Your instructions: When you respond, restate each record exactly as it is given.

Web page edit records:
--- START ---
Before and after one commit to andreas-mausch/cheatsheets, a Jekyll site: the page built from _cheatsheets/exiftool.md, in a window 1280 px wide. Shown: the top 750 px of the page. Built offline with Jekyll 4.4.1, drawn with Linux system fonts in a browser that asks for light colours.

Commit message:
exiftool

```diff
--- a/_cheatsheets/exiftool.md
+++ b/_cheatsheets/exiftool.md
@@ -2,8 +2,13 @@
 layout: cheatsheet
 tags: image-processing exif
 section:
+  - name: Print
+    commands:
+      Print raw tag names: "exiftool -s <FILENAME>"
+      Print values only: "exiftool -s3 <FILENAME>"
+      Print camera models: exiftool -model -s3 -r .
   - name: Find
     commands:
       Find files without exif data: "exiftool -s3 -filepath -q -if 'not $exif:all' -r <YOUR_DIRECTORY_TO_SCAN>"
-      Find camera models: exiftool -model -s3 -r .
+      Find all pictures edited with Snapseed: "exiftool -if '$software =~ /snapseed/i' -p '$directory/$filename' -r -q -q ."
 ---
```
--- END ---
Answer section:
Before and after one commit to andreas-mausch/cheatsheets, a Jekyll site: the page built from _cheatsheets/exiftool.md, in a window 1280 px wide. Shown: the top 750 px of the page. Built offline with Jekyll 4.4.1, drawn with Linux system fonts in a browser that asks for light colours.

Commit message:
exiftool

```diff
--- a/_cheatsheets/exiftool.md
+++ b/_cheatsheets/exiftool.md
@@ -2,8 +2,13 @@
 layout: cheatsheet
 tags: image-processing exif
 section:
+  - name: Print
+    commands:
+      Print raw tag names: "exiftool -s <FILENAME>"
+      Print values only: "exiftool -s3 <FILENAME>"
+      Print camera models: exiftool -model -s3 -r .
   - name: Find
     commands:
       Find files without exif data: "exiftool -s3 -filepath -q -if 'not $exif:all' -r <YOUR_DIRECTORY_TO_SCAN>"
-      Find camera models: exiftool -model -s3 -r .
+      Find all pictures edited with Snapseed: "exiftool -if '$software =~ /snapseed/i' -p '$directory/$filename' -r -q -q ."
 ---
```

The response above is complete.